“There’s a lot more support for people identified as offenders to complete their treatment in our system than in other systems,” Touriel says. “Out in the community, you may go to court, and if you’re convicted and they say ‘Go to treatment,’ no one is really monitoring you.” Enforcement of the abuser’s treatment, however, lies in the hands of the chain of command.
This process of reviewing the incident is not the same as a ruling in a military or civilian court, says Mary Kirby, director of the Navy’s Fleet and Family Support Center in San Diego. “It’s not a guilty or a not guilty verdict,” she says. Victims still have the ability to prosecute the offender in civilian court or through the military court system.
In 2011, of the 19,000 reported cases, about 44 percent were substantiated, and those offenders entered the Central Registry, a system for keeping track of reports of child abuse and domestic violence.
After hearing a brief recount of an incident Kettermann reported, Tinney says she’s not surprised that nothing punitive happened to the husband. Domestic abuse that takes the form of emotional abuse and threats may be more difficult to prove in isolated incidents unless the victim is able to provide evidence that establishes an ongoing pattern of abuse.
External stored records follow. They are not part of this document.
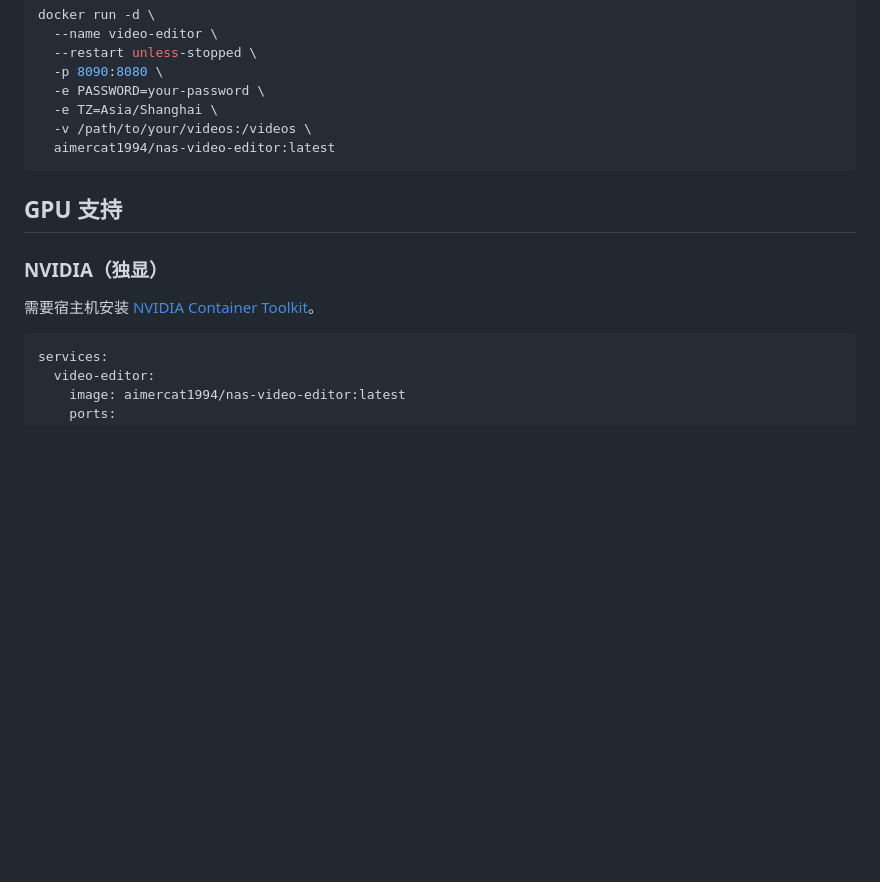
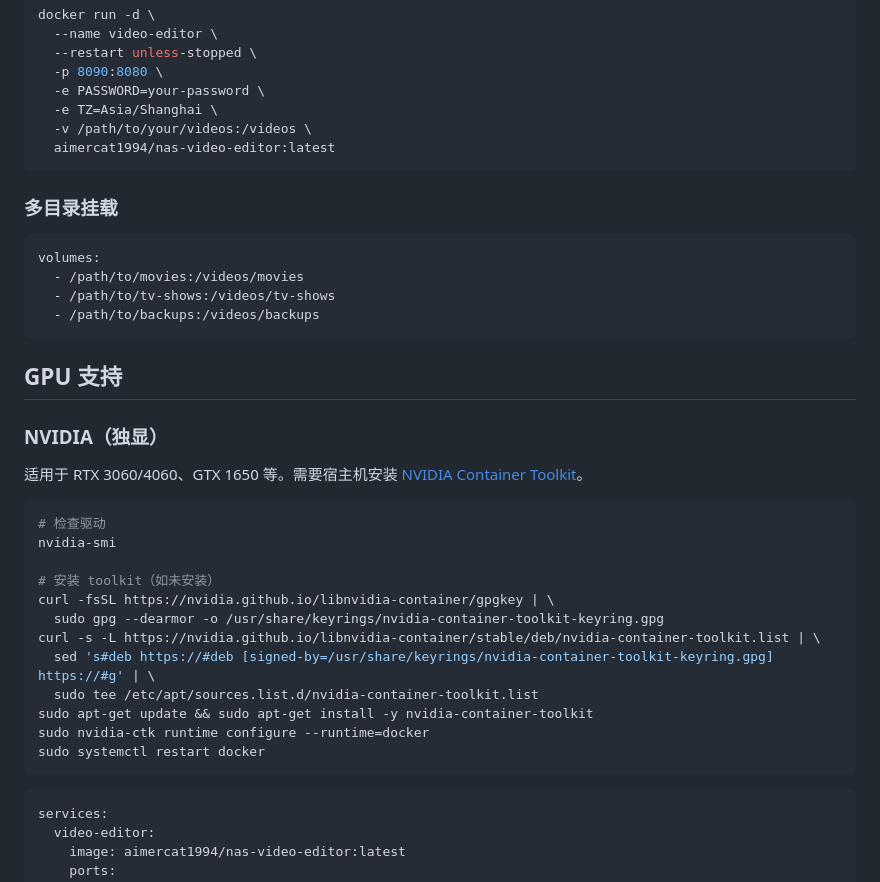
Before and after one commit to aimercat1994/nas-video-editor, a Markdown page: README.md, the part around one of its changes. Drawn GitHub-style; blank space fills up the shorter version.

````diff
--- a/README.md
+++ b/README.md
@@ -55,11 +66,35 @@ docker run -d \
   aimercat1994/nas-video-editor:latest
 ```
 
+### 多目录挂载
+
+```yaml
+volumes:
+  - /path/to/movies:/videos/movies
+  - /path/to/tv-shows:/videos/tv-shows
+  - /path/to/backups:/videos/backups
+```
+
 ## GPU 支持
 
 ### NVIDIA（独显）
 
-需要宿主机安装 [NVIDIA Container Toolkit](https://docs.nvidia.com/datacenter/cloud-native/container-toolkit/install-guide.html)。
+适用于 RTX 3060/4060、GTX 1650 等。需要宿主机安装 [NVIDIA Container Toolkit](https://docs.nvidia.com/datacenter/cloud-native/container-toolkit/install-guide.html)。
+
+```bash
+# 检查驱动
+nvidia-smi
+
+# 安装 toolkit（如未安装）
+curl -fsSL https://nvidia.github.io/libnvidia-container/gpgkey | \
+  sudo gpg --dearmor -o /usr/share/keyrings/nvidia-container-toolkit-keyring.gpg
+curl -s -L https://nvidia.github.io/libnvidia-container/stable/deb/nvidia-container-toolkit.list | \
+  sed 's#deb https://#deb [signed-by=/usr/share/keyrings/nvidia-container-toolkit-keyring.gpg] https://#g' | \
+  sudo tee /etc/apt/sources.list.d/nvidia-container-toolkit.list
+sudo apt-get update && sudo apt-get install -y nvidia-container-toolkit
+sudo nvidia-ctk runtime configure --runtime=docker
+sudo systemctl restart docker
+```
 
 ```yaml
 services:
````
Also changed, not shown: other parts of README.md (+77 -31 lines).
The same is true, she says, in civilian courts. “The military is a microcosm of the larger society, so they really experience all the same kinds of issues,” Tinney says. “I know people want to say how different the military is—how it’s more violent, etc.—but there’s a lot more similarities than differences.”
“We need to be cautious about overstating how difficult the military system is,” she continues, “because believe me, the civilian system is difficult too.”
Kettermann feels the system did not do enough to help her. Once she filed for divorce, she lost access to things like housing, health insurance and the military community. She was still thousands of miles from home and didn’t know how she’d afford to move herself. Her husband remained in the military, she adds. He transferred to Army, where she says he’s now an officer.
Note: An earlier version of the article spelled Kettermann’s name incorrectly and also stated incorrectly that her husband had transferred to reserve duty.